(Content revision data)
"""

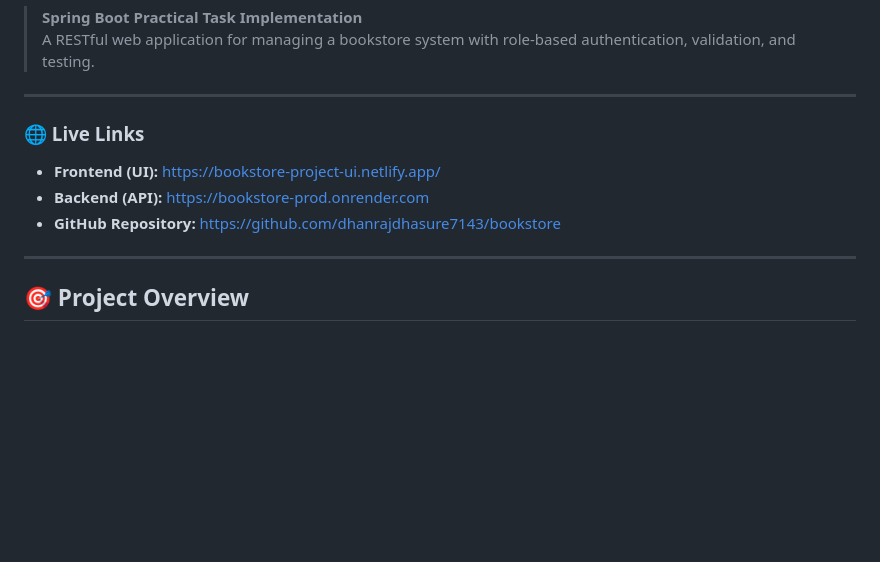
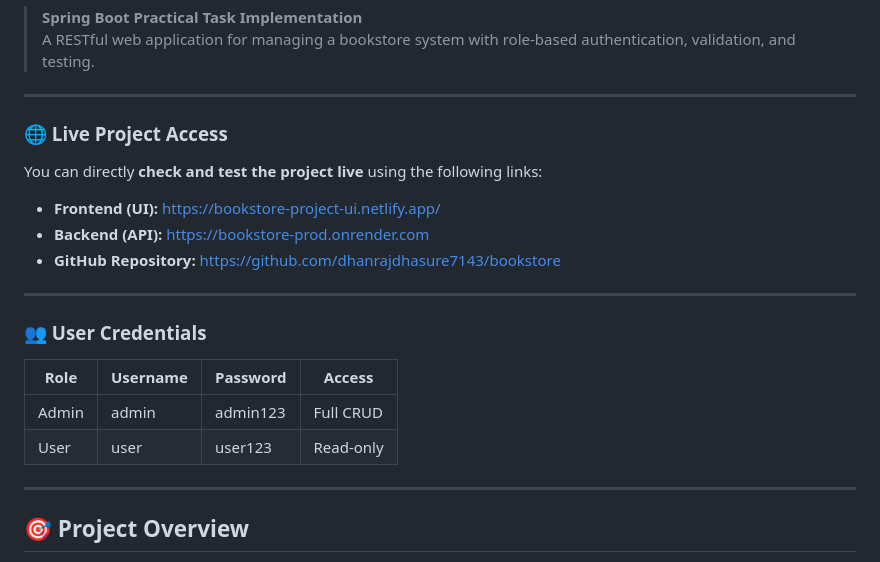
Before and after one commit to dhanrajdhasure7143/bookstore, a Markdown page: README.md, the part around the change. Drawn GitHub-style; blank space fills up the shorter version.

Commit message:
added production links

```diff
--- a/README.md
+++ b/README.md
@@ -5,10 +5,22 @@
 
 ---
 
-### 🌐 Live Links
+### 🌐 Live Project Access
+
+You can directly **check and test the project live** using the following links:
+
 - **Frontend (UI):** [https://bookstore-project-ui.netlify.app/](https://bookstore-project-ui.netlify.app/)
 - **Backend (API):** [https://bookstore-prod.onrender.com](https://bookstore-prod.onrender.com)
 - **GitHub Repository:** [https://github.com/dhanrajdhasure7143/bookstore](https://github.com/dhanrajdhasure7143/bookstore)
+
+---
+
+### 👥 User Credentials
+
+| Role  | Username | Password   | Access      |
+|-------|-----------|------------|--------------|
+| Admin | admin     | admin123   | Full CRUD    |
+| User  | user      | user123    | Read-only    |
 
 ---
 
```
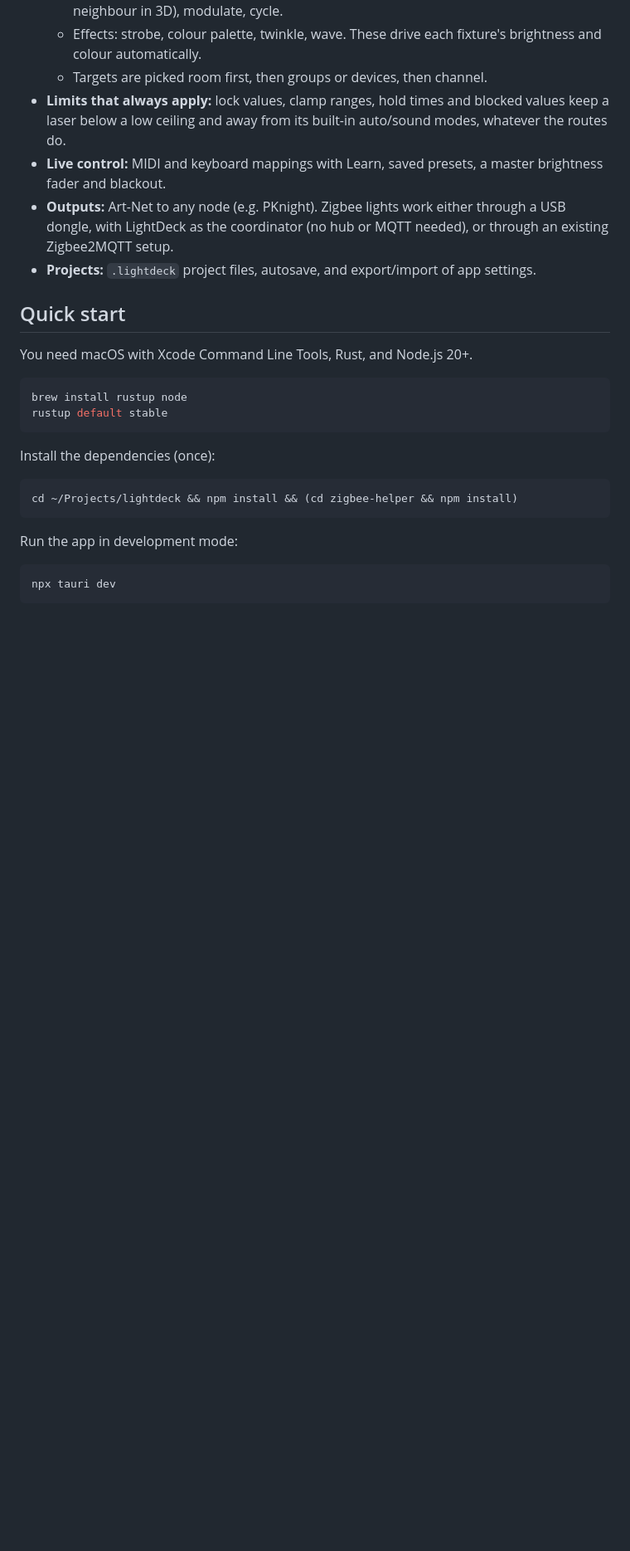
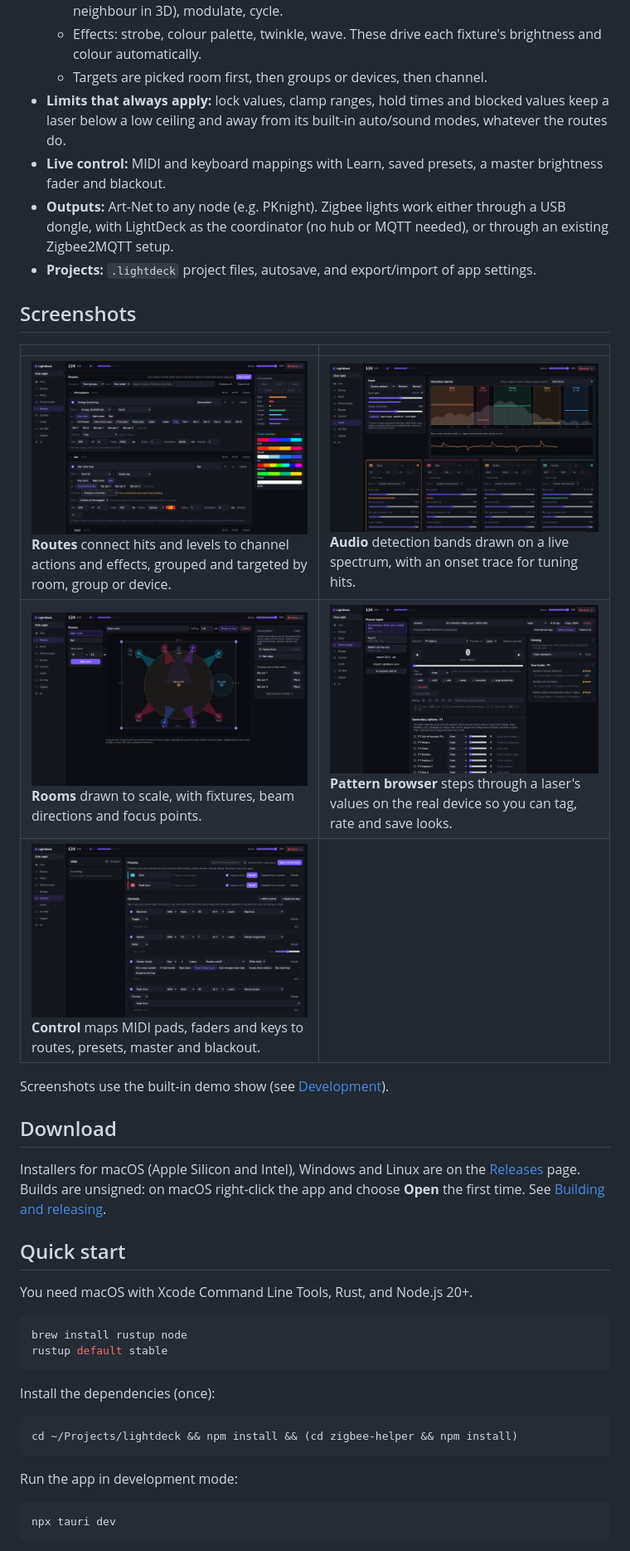
Before and after one commit to sagostin/lightdeck, a Markdown page: README.md, the part around one of its changes. Shown at 83% size. Drawn GitHub-style; pictures changed too: docs/images/audio.png (added), docs/images/browser.png (added), docs/images/control.png (added); blank space fills up the shorter version.

Commit message:
update docs with images and readme etc and release file

```diff
--- a/README.md
+++ b/README.md
@@ -18,6 +29,20 @@ Built with [Tauri 2](https://tauri.app) (Rust engine) and Svelte 5 (UI).
 - **Live control:** MIDI and keyboard mappings with Learn, saved presets, a master brightness fader and blackout.
 - **Outputs:** Art-Net to any node (e.g. PKnight). Zigbee lights work either through a USB dongle, with LightDeck as the coordinator (no hub or MQTT needed), or through an existing Zigbee2MQTT setup.
 - **Projects:** `.lightdeck` project files, autosave, and export/import of app settings.
+
+## Screenshots
+
+| | |
+|---|---|
+| [![Routes](docs/images/routes.png)](docs/images/routes.png) **Routes** connect hits and levels to channel actions and effects, grouped and targeted by room, group or device. | [![Audio](docs/images/audio.png)](docs/images/audio.png) **Audio** detection bands drawn on a live spectrum, with an onset trace for tuning hits. |
+| [![Rooms](docs/images/rooms.png)](docs/images/rooms.png) **Rooms** drawn to scale, with fixtures, beam directions and focus points. | [![Pattern browser](docs/images/browser.png)](docs/images/browser.png) **Pattern browser** steps through a laser's values on the real device so you can tag, rate and save looks. |
+| [![Control](docs/images/control.png)](docs/images/control.png) **Control** maps MIDI pads, faders and keys to routes, presets, master and blackout. | |
+
+Screenshots use the built-in demo show (see [Development](#development)).
+
+## Download
+
+Installers for macOS (Apple Silicon and Intel), Windows and Linux are on the [Releases](https://github.com/OWNER/lightdeck/releases) page. Builds are unsigned: on macOS right-click the app and choose **Open** the first time. See [Building and releasing](docs/releasing.md#unsigned-builds).
 
 ## Quick start
 
```
Also changed, not shown: other parts of README.md (+18 -1 lines), docs/architecture.md (+2 -2 lines), docs/releasing.md (+6 -2 lines), docs/images/live.png (added), 7 other files.
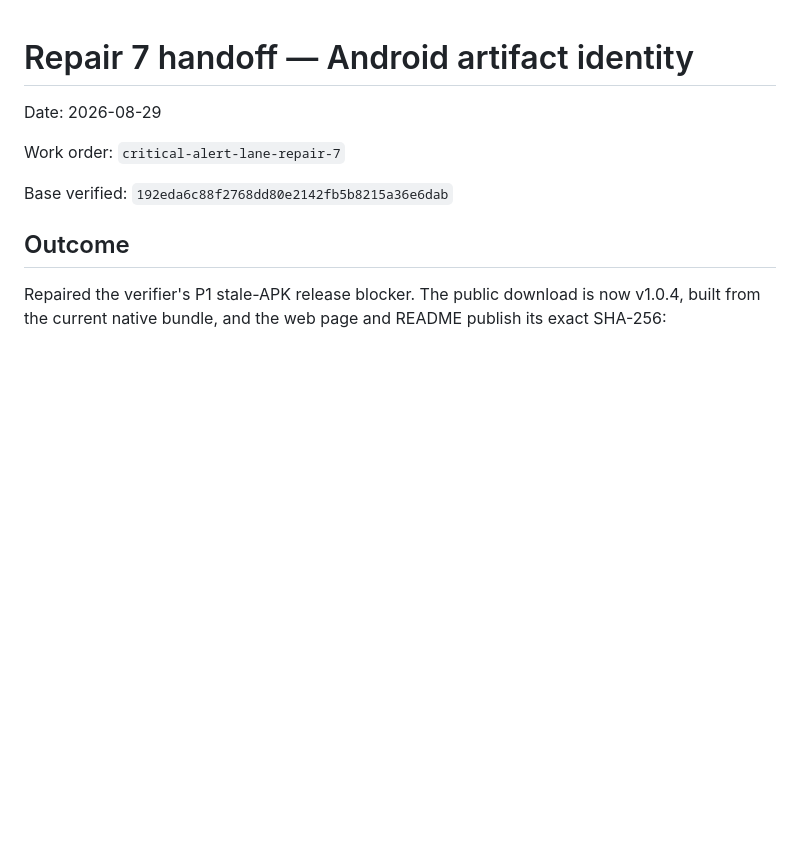
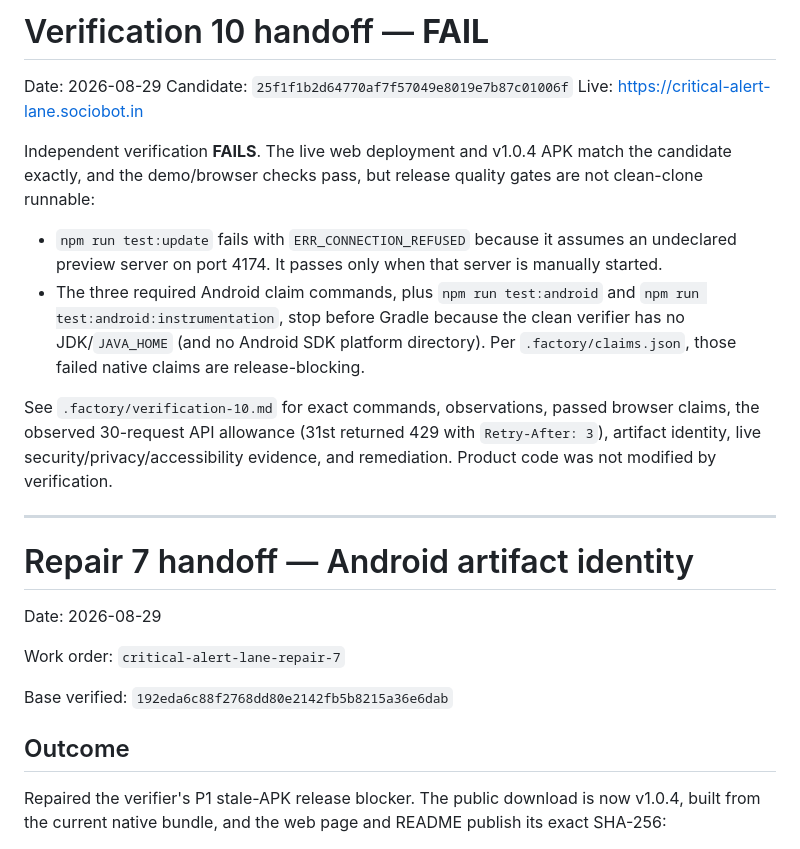
Before and after one commit to B-Divyesh/sf-critical-alert-lane, a Markdown page: .factory/handoff.md, the part around the change. GitHub-like rendering; blank space fills up the shorter version.

Commit message:
docs: record verification 10 failure

```diff
--- a/.factory/handoff.md
+++ b/.factory/handoff.md
@@ -1,3 +1,28 @@
+# Verification 10 handoff — **FAIL**
+
+Date: 2026-08-29
+Candidate: `25f1f1b2d64770af7f57049e8019e7b87c01006f`
+Live: <https://critical-alert-lane.sociobot.in>
+
+Independent verification **FAILS**. The live web deployment and v1.0.4 APK
+match the candidate exactly, and the demo/browser checks pass, but release
+quality gates are not clean-clone runnable:
+
+- `npm run test:update` fails with `ERR_CONNECTION_REFUSED` because it assumes
+  an undeclared preview server on port 4174. It passes only when that server is
+  manually started.
+- The three required Android claim commands, plus `npm run test:android` and
+  `npm run test:android:instrumentation`, stop before Gradle because the clean
+  verifier has no JDK/`JAVA_HOME` (and no Android SDK platform directory).
+  Per `.factory/claims.json`, those failed native claims are release-blocking.
+
+See `.factory/verification-10.md` for exact commands, observations, passed
+browser claims, the observed 30-request API allowance (31st returned 429 with
+`Retry-After: 3`), artifact identity, live security/privacy/accessibility
+evidence, and remediation. Product code was not modified by verification.
+
+---
+
 # Repair 7 handoff — Android artifact identity
 
 Date: 2026-08-29
```
Also changed, not shown: .factory/verification-10.md (added, +145 -0 lines).
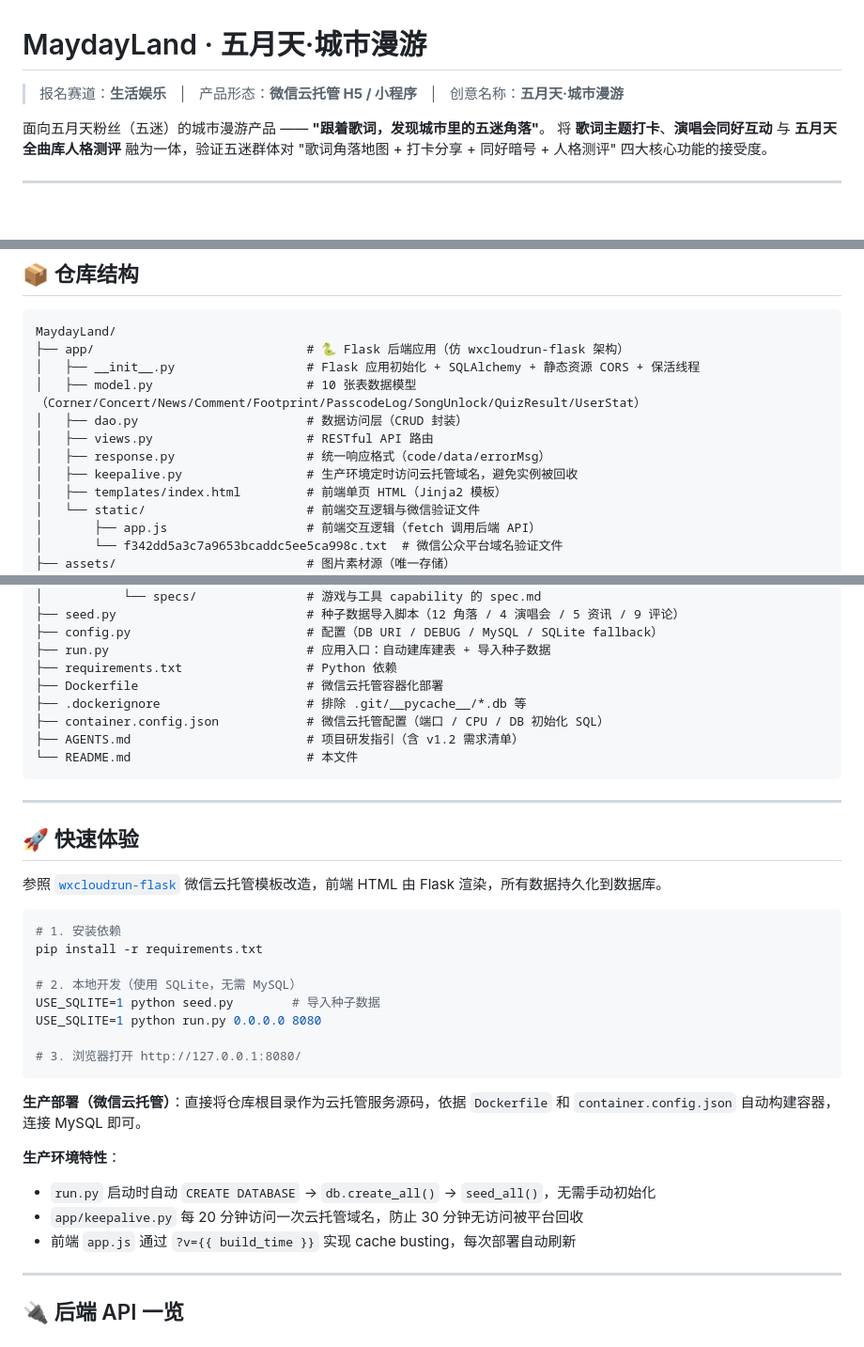
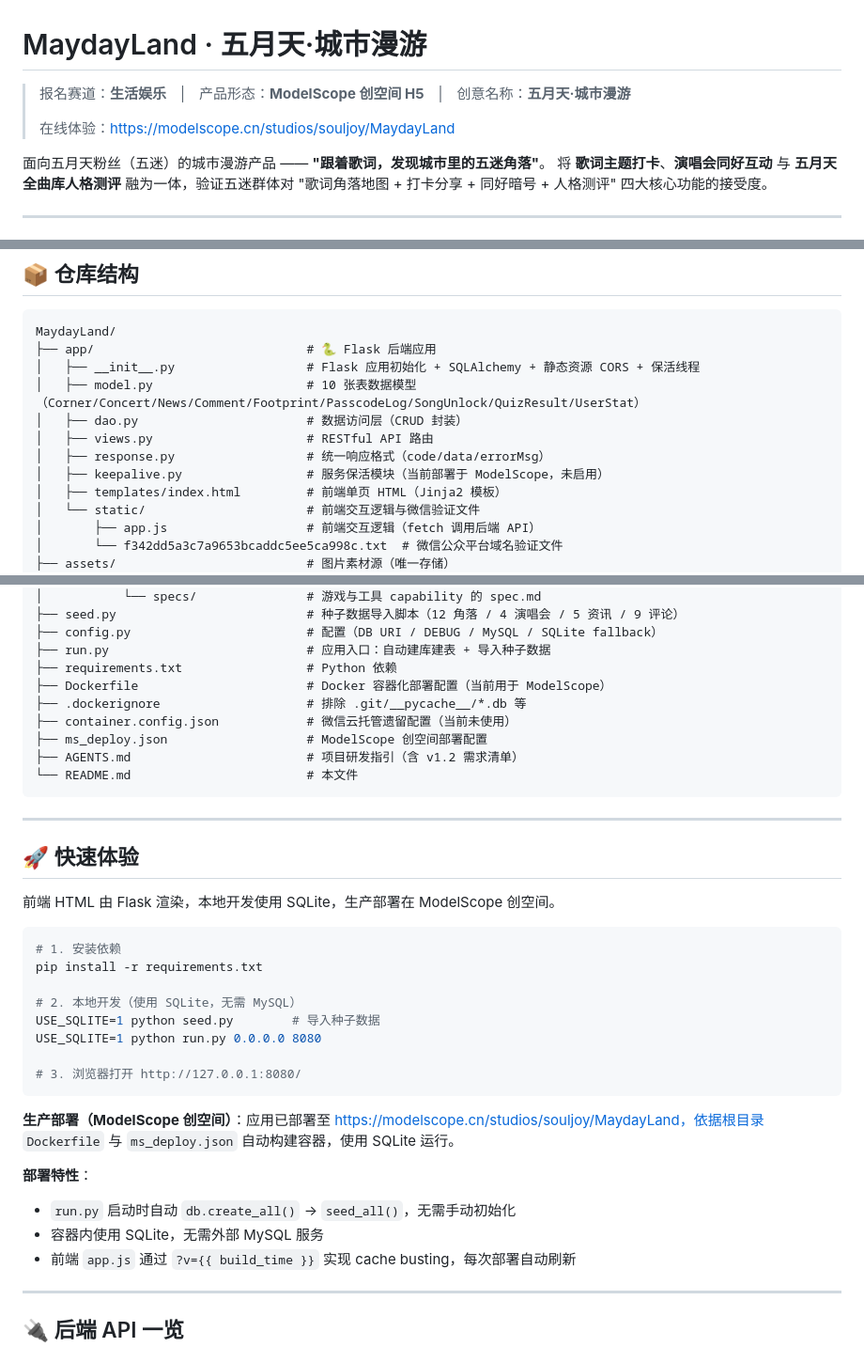
Before and after one commit to xiaoyesoso/MaydayLand, a Markdown page: README.md, 3 parts joined by grey strips. Shown at 94% size. GitHub-like rendering; blank space fills up the shorter version.

Commit message:
docs: 移除微信云托管描述，统一为 ModelScope 部署说明

````diff
--- a/README.md
+++ b/README.md
@@ -1,6 +1,8 @@
 # MaydayLand · 五月天·城市漫游
 
-> 报名赛道：**生活娱乐**　|　产品形态：**微信云托管 H5 / 小程序**　|　创意名称：**五月天·城市漫游**
+> 报名赛道：**生活娱乐**　|　产品形态：**ModelScope 创空间 H5**　|　创意名称：**五月天·城市漫游**
+>
+> 在线体验：https://modelscope.cn/studios/souljoy/MaydayLand
 
 面向五月天粉丝（五迷）的城市漫游产品 —— **"跟着歌词，发现城市里的五迷角落"**。
 将 **歌词主题打卡**、**演唱会同好互动** 与 **五月天全曲库人格测评** 融为一体，验证五迷群体对 "歌词角落地图 + 打卡分享 + 同好暗号 + 人格测评" 四大核心功能的接受度。
@@ -49,13 +51,13 @@ MaydayLand 用 **"歌词情绪标签 + LBS 城市角落 + 同好暗号 + 人格
 
 ```
 MaydayLand/
-├── app/                             # 🐍 Flask 后端应用（仿 wxcloudrun-flask 架构）
+├── app/                             # 🐍 Flask 后端应用
 │   ├── __init__.py                  # Flask 应用初始化 + SQLAlchemy + 静态资源 CORS + 保活线程
 │   ├── model.py                     # 10 张表数据模型（Corner/Concert/News/Comment/Footprint/PasscodeLog/SongUnlock/QuizResult/UserStat）
 │   ├── dao.py                       # 数据访问层（CRUD 封装）
 │   ├── views.py                     # RESTful API 路由
 │   ├── response.py                  # 统一响应格式（code/data/errorMsg）
-│   ├── keepalive.py                 # 生产环境定时访问云托管域名，避免实例被回收
+│   ├── keepalive.py                 # 服务保活模块（当前部署于 ModelScope，未启用）
 │   ├── templates/index.html         # 前端单页 HTML（Jinja2 模板）
 │   └── static/                      # 前端交互逻辑与微信验证文件
 │       ├── app.js                   # 前端交互逻辑（fetch 调用后端 API）
@@ -79,9 +81,10 @@ MaydayLand/
 ├── config.py                        # 配置（DB URI / DEBUG / MySQL / SQLite fallback）
 ├── run.py                           # 应用入口：自动建库建表 + 导入种子数据
 ├── requirements.txt                 # Python 依赖
-├── Dockerfile                       # 微信云托管容器化部署
+├── Dockerfile                       # Docker 容器化部署配置（当前用于 ModelScope）
 ├── .dockerignore                    # 排除 .git/__pycache__/*.db 等
-├── container.config.json            # 微信云托管配置（端口 / CPU / DB 初始化 SQL）
+├── container.config.json            # 微信云托管遗留配置（当前未使用）
+├── ms_deploy.json                   # ModelScope 创空间部署配置
 ├── AGENTS.md                        # 项目研发指引（含 v1.2 需求清单）
 └── README.md                        # 本文件
 ```
@@ -90,7 +93,7 @@ MaydayLand/
 
 ## 🚀 快速体验
 
-参照 [`wxcloudrun-flask`](https://github.com/WeixinCloud/wxcloudrun-flask) 微信云托管模板改造，前端 HTML 由 Flask 渲染，所有数据持久化到数据库。
+前端 HTML 由 Flask 渲染，本地开发使用 SQLite，生产部署在 ModelScope 创空间。
 
 ```bash
 # 1. 安装依赖
@@ -103,11 +106,11 @@ USE_SQLITE=1 python run.py 0.0.0.0 8080
 # 3. 浏览器打开 http://127.0.0.1:8080/
 ```
 
-**生产部署（微信云托管）**：直接将仓库根目录作为云托管服务源码，依据 `Dockerfile` 和 `container.config.json` 自动构建容器，连接 MySQL 即可。
+**生产部署（ModelScope 创空间）**：应用已部署至 https://modelscope.cn/studios/souljoy/MaydayLand，依据根目录 `Dockerfile` 与 `ms_deploy.json` 自动构建容器，使用 SQLite 运行。
 
-**生产环境特性**：
-- `run.py` 启动时自动 `CREATE DATABASE` → `db.create_all()` → `seed_all()`，无需手动初始化
-- `app/keepalive.py` 每 20 分钟访问一次云托管域名，防止 30 分钟无访问被平台回收
+**部署特性**：
+- `run.py` 启动时自动 `db.create_all()` → `seed_all()`，无需手动初始化
+- 容器内使用 SQLite，无需外部 MySQL 服务
 - 前端 `app.js` 通过 `?v={{ build_time }}` 实现 cache busting，每次部署自动刷新
 
 ---
````
Also changed, not shown: AGENTS.md (+6 -5 lines).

"""

* **Directions for this task**
Where a line above holds the string "Flask", show that line.

* **Completed task**
-├── app/                             # 🐍 Flask 后端应用（仿 wxcloudrun-flask 架构）
+├── app/                             # 🐍 Flask 后端应用
 │   ├── __init__.py                  # Flask 应用初始化 + SQLAlchemy + 静态资源 CORS + 保活线程
-参照 [`wxcloudrun-flask`](https://github.com/WeixinCloud/wxcloudrun-flask) 微信云托管模板改造，前端 HTML 由 Flask 渲染，所有数据持久化到数据库。
+前端 HTML 由 Flask 渲染，本地开发使用 SQLite，生产部署在 ModelScope 创空间。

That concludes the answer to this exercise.